In the two months after the law changed, the caseload at the Asian Law Caucus went from 80 to 180 clients. Centro Latino de San Francisco's citizenship class enrollment doubled to 175 students, and the nonprofit hurried to offer classes seven days a week instead of the normal three. At the International Institute's monthly naturalization workshops, attendance swelled to 200 -- more than triple its pre-welfare reform total.
To accelerate the naturalization process, Jewish Family and Children's Services (JFCS) persuaded the INS to begin off-site testing at neighborhood churches, synagogues, and community centers last year. The INS has since held a dozen such sessions, where as many as 100 immigrants of a wide range of ethnicities have taken their citizenship tests in one day.
"We said to the INS, 'We will make this easier for you,' " explains JFCS's Anita Friedman. "We will organize among ourselves, and we will prepare our clients so they can pass tests and make it easier for the INS to naturalize larger numbers of people faster."
But preparing clients to take their tests is a huge and costly task in itself. Community organizations typically offer their programs for free, or at minimal cost, because the people they serve are very poor. And to date, the city's nonprofits have received little government money to help with the problem, aside from some minimal support from the state Department of Education for English as a Second Language classes.

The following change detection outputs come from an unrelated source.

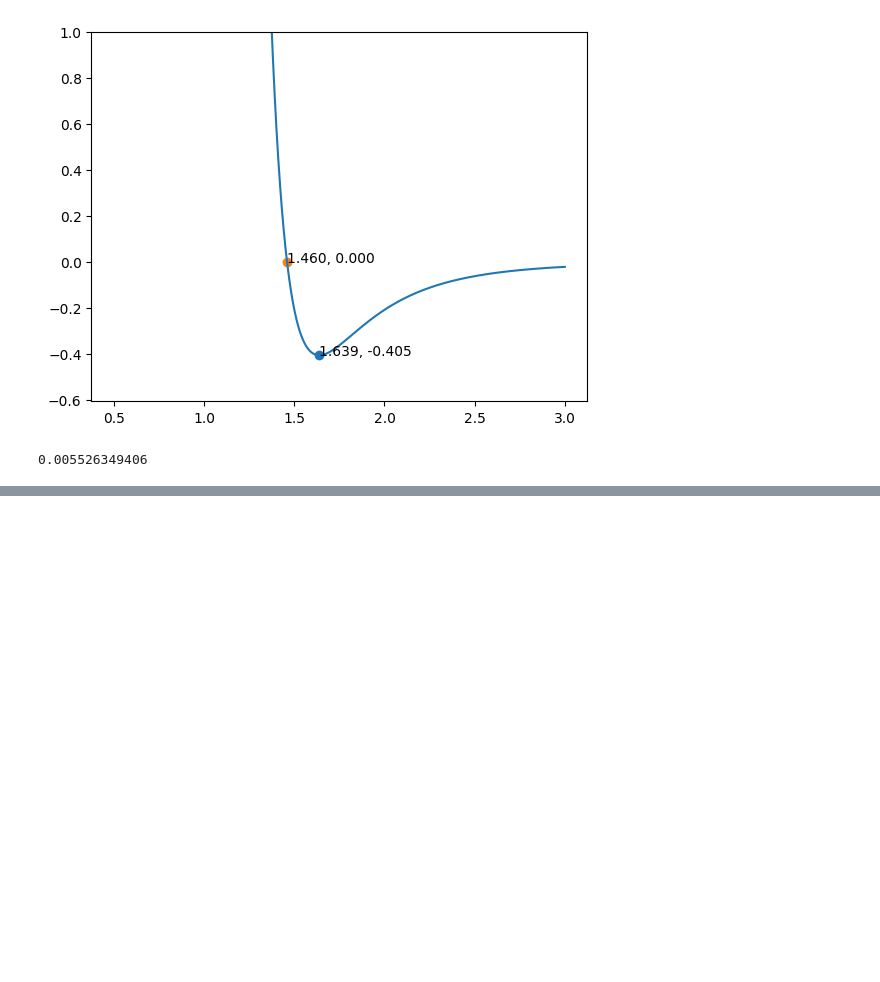
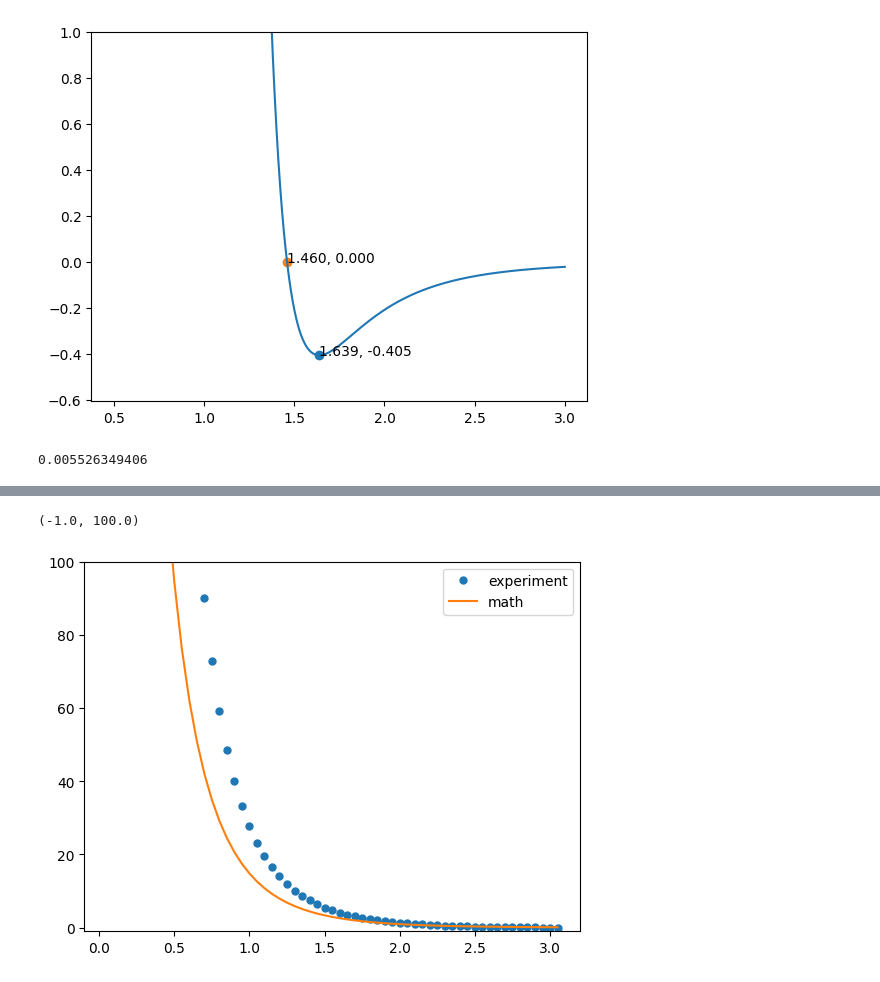
Before and after one commit to denisstrizhkin/C60-Si-fall-sim, a Jupyter notebook: potentials/lj_zbl.ipynb, the cells around one changed output, grey strips where cells are left out. Cells and saved outputs as stored; diff of their text form; code cells hidden in the pictures; blank space fills up the shorter version.

```diff
--- a/potentials/lj_zbl.ipynb
+++ b/potentials/lj_zbl.ipynb
@@ -131,0 +139,14 @@ plt.plot(R, F_sp)
+# %%
+inp = np.loadtxt("zbl.txt")
+R = inp[:, 0]
+E = inp[:, 1]
+
+E_zbl = f_zbl(R)
+
+plt.plot(R, E, ".", markersize=10)
+plt.plot(R, E_zbl)
+plt.legend(["experiment", "math"])
+plt.ylim(-1, 100)
+# %% [output]
+(-1.0, 100.0)
+[figure, added]
```
Also changed, not shown: parts of 6 cells of this notebook, 2 other files.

Immigrant advocates are anxiously awaiting word on the city's application to the Emma Lazarus Fund, the $50 million grant billionaire George Soros set up to help legal immigrants become citizens.

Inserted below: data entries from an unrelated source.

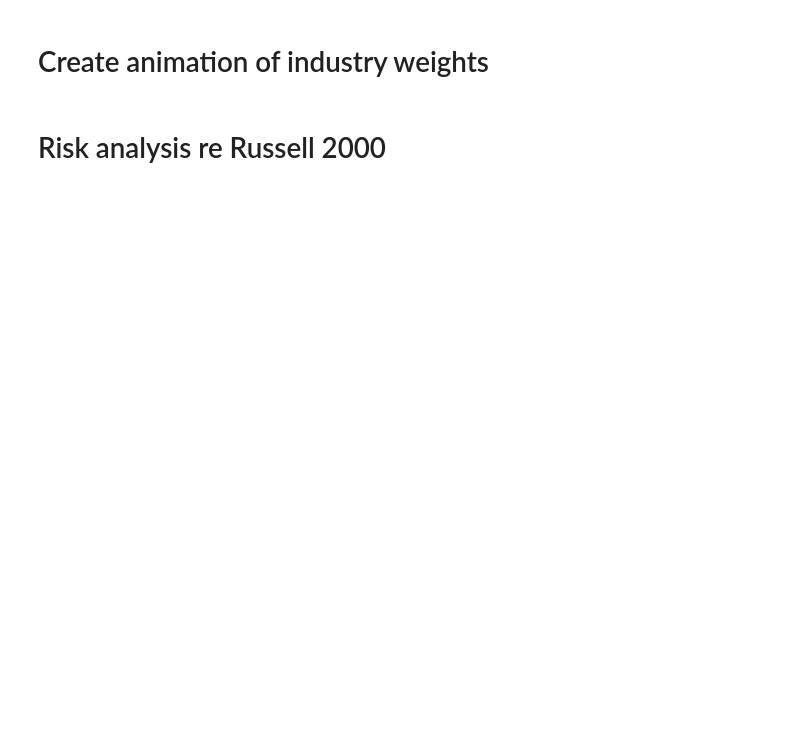
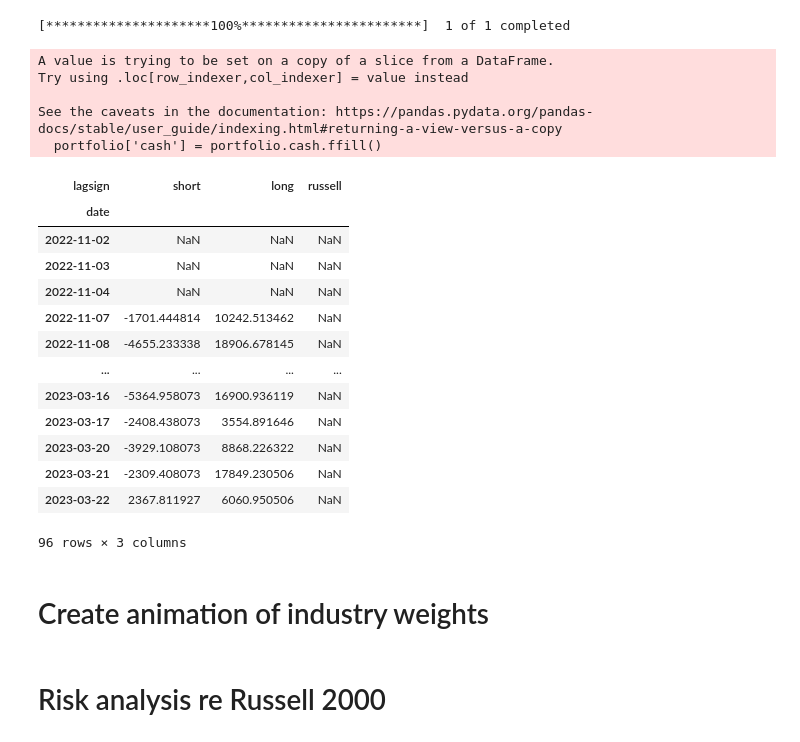
Before and after one commit to bbcx-investments/mgmt767, a Jupyter notebook: PortfolioHistory3.ipynb, the cells around one changed output. Drawn from its saved outputs; the diff is of its cells as text; code cells hidden in the pictures; blank space fills up the shorter version.

```diff
--- a/PortfolioHistory3.ipynb
+++ b/PortfolioHistory3.ipynb
@@ -0,0 +155,8 @@
+# %%
+daily = pd.read_sql(" select a.ticker, date, close_ as price, closeadj, famaindustry as industry "
+                    " from sep a inner join tickers b on a.ticker=b.ticker "
+                    " where date>='2022-11-01' "
+                    " order by ticker, date ", conn)
+daily['date'] = pd.to_datetime(daily.date)
+daily["ret"] = daily.groupby("ticker").closeadj.pct_change()
+daily.head()
@@ -104,3 +208,55 @@ industries = industries.rename(columns={-1:'short',1:'long'})
+# %%
+import yfinance as yf
+russell = yf.download("IWM", start="2022-11-01")["Adj Close"]
+russell = russell/russell.iloc[0] - 1
+# %% [output]
+[*********************100%***********************]  1 of 1 completed
+# %%
+# gains on longs and shorts and on Russell 2000 for all trading days
+
+
+
+gains = history.groupby(['date','lagsign']).gain.sum().unstack()
+gains = gains.drop(columns=0)
+gains = gains.rename(columns={-1:'short',1:'long'})
+gains = gains.cumsum()
+gains['russell'] = 1000000 * russell
+
+# portfolio value including cash
+
+portfolio = history.groupby(['date','sign']).value.sum().unstack()
+portfolio = portfolio.join(cash).drop(columns=0).dropna(how='all')
+portfolio['cash'] = portfolio.cash.ffill()
+portfolio = portfolio.rename(columns={-1:'short',1:'long'})
+portfolio['total'] = portfolio.sum(axis=1)
+
+# industry gains
+
+industries = history.groupby(['industry','lagsign']).gain.sum().unstack().drop(columns=0)
+industries = industries.rename(columns={-1:'short',1:'long'})
+# %% [output]
+A value is trying to be set on a copy of a slice from a DataFrame.
+Try using .loc[row_indexer,col_indexer] = value instead
+
+See the caveats in the documentation: https://pandas.pydata.org/pandas-docs/stable/user_guide/indexing.html#returning-a-view-versus-a-copy
+  portfolio['cash'] = portfolio.cash.ffill()
+# %%
+gains
+# %% [output]
+| lagsign | short | long | russell |
+| date |  |  |  |
+| 2022-11-02 | NaN | NaN | NaN |
+| 2022-11-03 | NaN | NaN | NaN |
+| 2022-11-04 | NaN | NaN | NaN |
+| 2022-11-07 | -1701.444814 | 10242.513462 | NaN |
+| 2022-11-08 | -4655.233338 | 18906.678145 | NaN |
+| ... | ... | ... | ... |
+| 2023-03-16 | -5364.958073 | 16900.936119 | NaN |
+| 2023-03-17 | -2408.438073 | 3554.891646 | NaN |
+| 2023-03-20 | -3929.108073 | 8868.226322 | NaN |
+| 2023-03-21 | -2309.408073 | 17849.230506 | NaN |
+| 2023-03-22 | 2367.811927 | 6060.950506 | NaN |
+96 rows × 3 columns
 # %% [markdown]
 # Create animation of industry weights
 # %%
```
Also changed, not shown: parts of 28 cells of this notebook, 3 other files.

"We have no other resources," says Self-Help for the Elderly's Anni Chung. "The urgency is now.